Work request: Each record below must come back exactly as written; its pictures must not.

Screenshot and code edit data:

◆ ◆ ◆

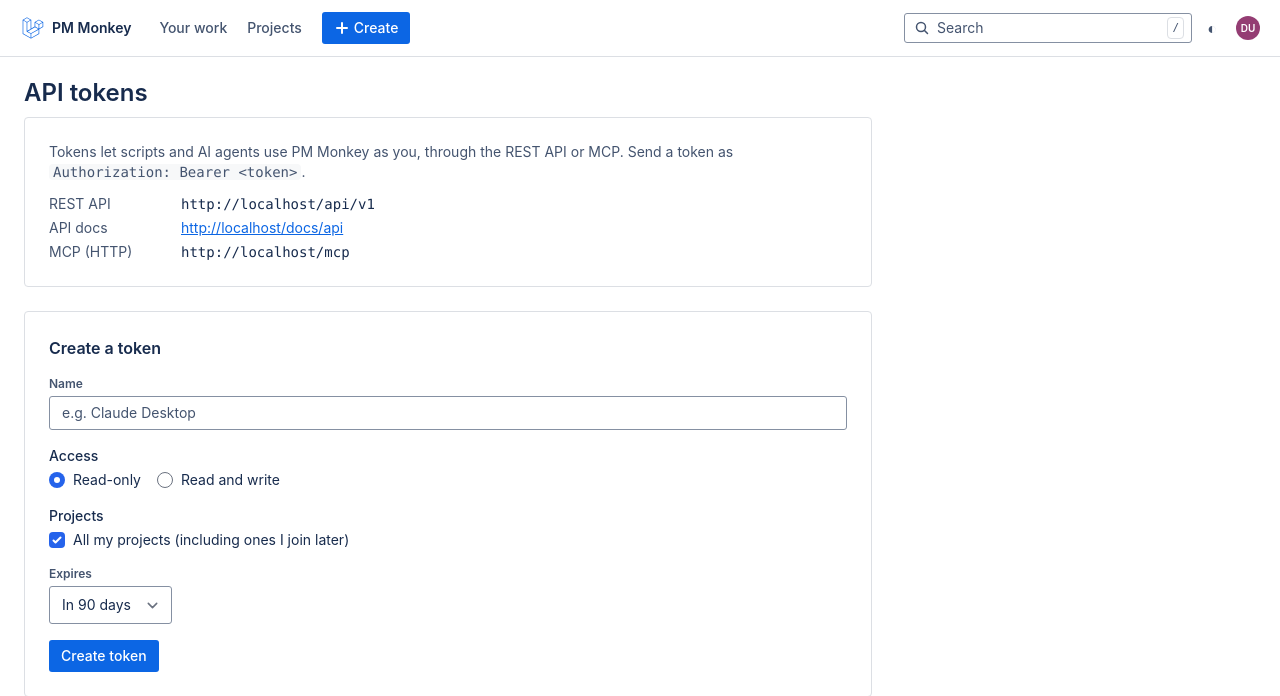
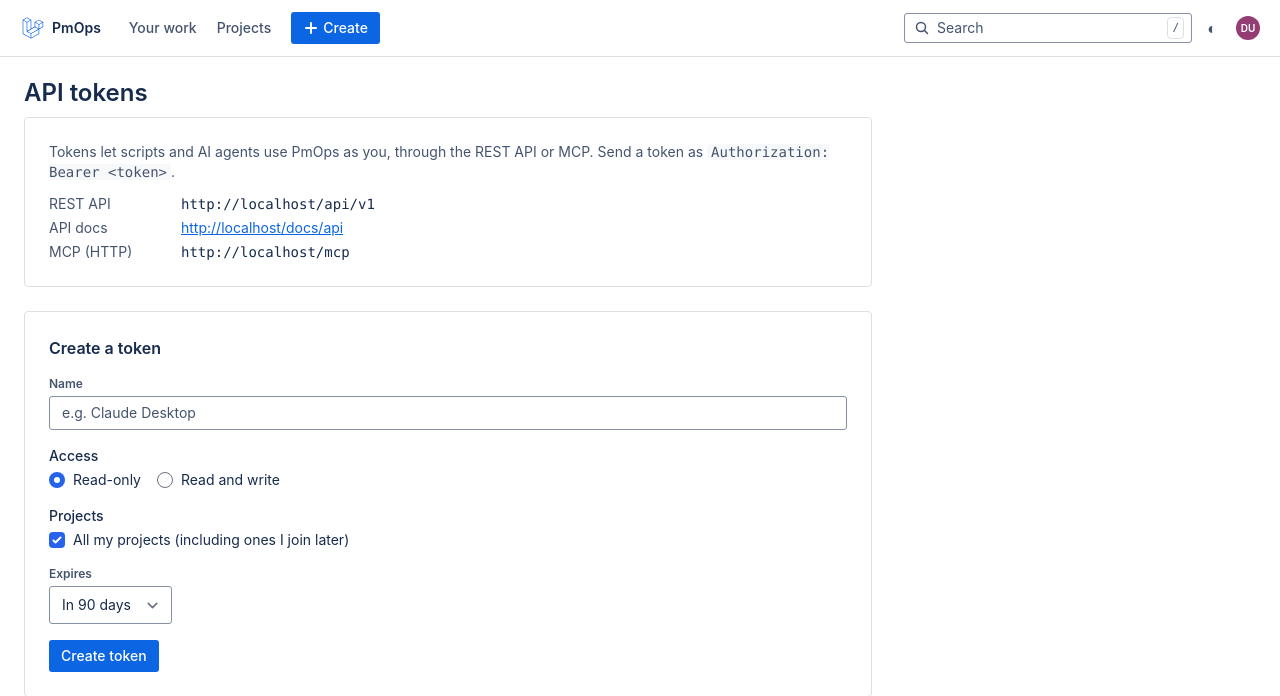
Before and after one commit to talhaimran/pm-monkey, a Laravel app: page /settings/tokens in a window 1280 px wide. Shown: the top 696 px of the page. Run offline with Laravel 12, Linux system fonts and the light colour scheme; a user stored in the database is signed in; data comes from the database, SQL or seed files in the repository; style sheets or scripts are compiled from the project's sources; some libraries are stand-ins or nearby versions.

Commit message:
chore: rename product to PmOps (user-facing text, MCP server name, README examples)
Internal identifiers (pm_monkey DBs, pm MCP handle, PM_* env vars, pm.via) are unchanged.

Co-Authored-By: Claude Fable 5.2 <noreply@anthropic.com>

```diff
--- a/app/Mcp/Servers/PmServer.php
+++ b/app/Mcp/Servers/PmServer.php
@@ -47,10 +47,10 @@ use Laravel\Mcp\Server\Attributes\Name;
 use Laravel\Mcp\Server\Attributes\Version;
 use Laravel\Mcp\Server\ServerContext;
 
-#[Name('PM Monkey')]
+#[Name('PmOps')]
 #[Version('1.0.0')]
 #[Instructions(<<<'MD'
-    PM Monkey is a Jira-like project tracker. Projects are addressed by their short KEY (e.g. WEB); issues by KEY-NUMBER (e.g. WEB-12).
+    PmOps is a Jira-like project tracker. Projects are addressed by their short KEY (e.g. WEB); issues by KEY-NUMBER (e.g. WEB-12).
     Start with list_projects to see what you can access. Issue fields take names, not ids: status is a column name,
     assignee a member email, labels label names, epic/parent issue keys. Errors list the valid options. Results are a short summary followed by JSON; lists are paginated (pass page=N).
     Destructive tools (delete_*) require confirm: true. Read-only tokens and Viewers cannot write.
--- a/resources/js/Layouts/AuthenticatedLayout.tsx
+++ b/resources/js/Layouts/AuthenticatedLayout.tsx
@@ -89,7 +89,7 @@ export default function Authenticated({
                 <div className="flex h-14 items-center gap-1 px-3 sm:px-4">
                     <Link href="/" className="me-3 flex shrink-0 items-center gap-2 rounded px-1 py-1 hover:bg-neutral">
                         <ApplicationLogo className="h-6 w-auto fill-current text-brand" />
-                        <span className="hidden font-semibold text-ink md:inline">PM Monkey</span>
+                        <span className="hidden font-semibold text-ink md:inline">PmOps</span>
                     </Link>
 
                     <div className="hidden h-full items-center gap-1 sm:flex">
--- a/resources/js/Layouts/GuestLayout.tsx
+++ b/resources/js/Layouts/GuestLayout.tsx
@@ -8,7 +8,7 @@ export default function Guest({ children }: PropsWithChildren) {
             <div>
                 <Link href="/" className="flex items-center gap-3">
                     <ApplicationLogo className="h-10 w-10 fill-current text-brand" />
-                    <span className="text-2xl font-semibold text-ink">PM Monkey</span>
+                    <span className="text-2xl font-semibold text-ink">PmOps</span>
                 </Link>
             </div>
 
--- a/resources/js/Pages/Tokens/Index.tsx
+++ b/resources/js/Pages/Tokens/Index.tsx
@@ -60,7 +60,7 @@ export default function Index({
             <div className="max-w-4xl space-y-6 px-4 pb-10 sm:px-6">
                 <section className={card}>
                     <p className="text-sm text-ink-subtle">
-                        Tokens let scripts and AI agents use PM Monkey as you, through the REST API or MCP. Send a token as{' '}
+                        Tokens let scripts and AI agents use PmOps as you, through the REST API or MCP. Send a token as{' '}
                         <code className="rounded bg-sunken px-1">Authorization: Bearer &lt;token&gt;</code>.
                     </p>
                     <dl className="mt-3 grid gap-1 text-sm sm:grid-cols-[8rem_1fr]">
```
Also changed, not shown: AGENTS.md (+2 -2 lines), tests/Feature/Mcp/McpHttpTest.php (+1 -1 lines), tests/Integration/McpStdioTest.php (+1 -1 lines), README.md, 1 other file.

◆ ◆ ◆

Exercise solution:
Before and after one commit to talhaimran/pm-monkey, a Laravel app: page /settings/tokens in a window 1280 px wide. Shown: the top 696 px of the page. Run offline with Laravel 12, Linux system fonts and the light colour scheme; a user stored in the database is signed in; data comes from the database, SQL or seed files in the repository; style sheets or scripts are compiled from the project's sources; some libraries are stand-ins or nearby versions.

Commit message:
chore: rename product to PmOps (user-facing text, MCP server name, README examples)
Internal identifiers (pm_monkey DBs, pm MCP handle, PM_* env vars, pm.via) are unchanged.

Co-Authored-By: Claude Fable 5.2 <noreply@anthropic.com>

```diff
--- a/app/Mcp/Servers/PmServer.php
+++ b/app/Mcp/Servers/PmServer.php
@@ -47,10 +47,10 @@ use Laravel\Mcp\Server\Attributes\Name;
 use Laravel\Mcp\Server\Attributes\Version;
 use Laravel\Mcp\Server\ServerContext;
 
-#[Name('PM Monkey')]
+#[Name('PmOps')]
 #[Version('1.0.0')]
 #[Instructions(<<<'MD'
-    PM Monkey is a Jira-like project tracker. Projects are addressed by their short KEY (e.g. WEB); issues by KEY-NUMBER (e.g. WEB-12).
+    PmOps is a Jira-like project tracker. Projects are addressed by their short KEY (e.g. WEB); issues by KEY-NUMBER (e.g. WEB-12).
     Start with list_projects to see what you can access. Issue fields take names, not ids: status is a column name,
     assignee a member email, labels label names, epic/parent issue keys. Errors list the valid options. Results are a short summary followed by JSON; lists are paginated (pass page=N).
     Destructive tools (delete_*) require confirm: true. Read-only tokens and Viewers cannot write.
--- a/resources/js/Layouts/AuthenticatedLayout.tsx
+++ b/resources/js/Layouts/AuthenticatedLayout.tsx
@@ -89,7 +89,7 @@ export default function Authenticated({
                 <div className="flex h-14 items-center gap-1 px-3 sm:px-4">
                     <Link href="/" className="me-3 flex shrink-0 items-center gap-2 rounded px-1 py-1 hover:bg-neutral">
                         <ApplicationLogo className="h-6 w-auto fill-current text-brand" />
-                        <span className="hidden font-semibold text-ink md:inline">PM Monkey</span>
+                        <span className="hidden font-semibold text-ink md:inline">PmOps</span>
                     </Link>
 
                     <div className="hidden h-full items-center gap-1 sm:flex">
--- a/resources/js/Layouts/GuestLayout.tsx
+++ b/resources/js/Layouts/GuestLayout.tsx
@@ -8,7 +8,7 @@ export default function Guest({ children }: PropsWithChildren) {
             <div>
                 <Link href="/" className="flex items-center gap-3">
                     <ApplicationLogo className="h-10 w-10 fill-current text-brand" />
-                    <span className="text-2xl font-semibold text-ink">PM Monkey</span>
+                    <span className="text-2xl font-semibold text-ink">PmOps</span>
                 </Link>
             </div>
 
--- a/resources/js/Pages/Tokens/Index.tsx
+++ b/resources/js/Pages/Tokens/Index.tsx
@@ -60,7 +60,7 @@ export default function Index({
             <div className="max-w-4xl space-y-6 px-4 pb-10 sm:px-6">
                 <section className={card}>
                     <p className="text-sm text-ink-subtle">
-                        Tokens let scripts and AI agents use PM Monkey as you, through the REST API or MCP. Send a token as{' '}
+                        Tokens let scripts and AI agents use PmOps as you, through the REST API or MCP. Send a token as{' '}
                         <code className="rounded bg-sunken px-1">Authorization: Bearer &lt;token&gt;</code>.
                     </p>
                     <dl className="mt-3 grid gap-1 text-sm sm:grid-cols-[8rem_1fr]">
```
Also changed, not shown: AGENTS.md (+2 -2 lines), tests/Feature/Mcp/McpHttpTest.php (+1 -1 lines), tests/Integration/McpStdioTest.php (+1 -1 lines), README.md, 1 other file.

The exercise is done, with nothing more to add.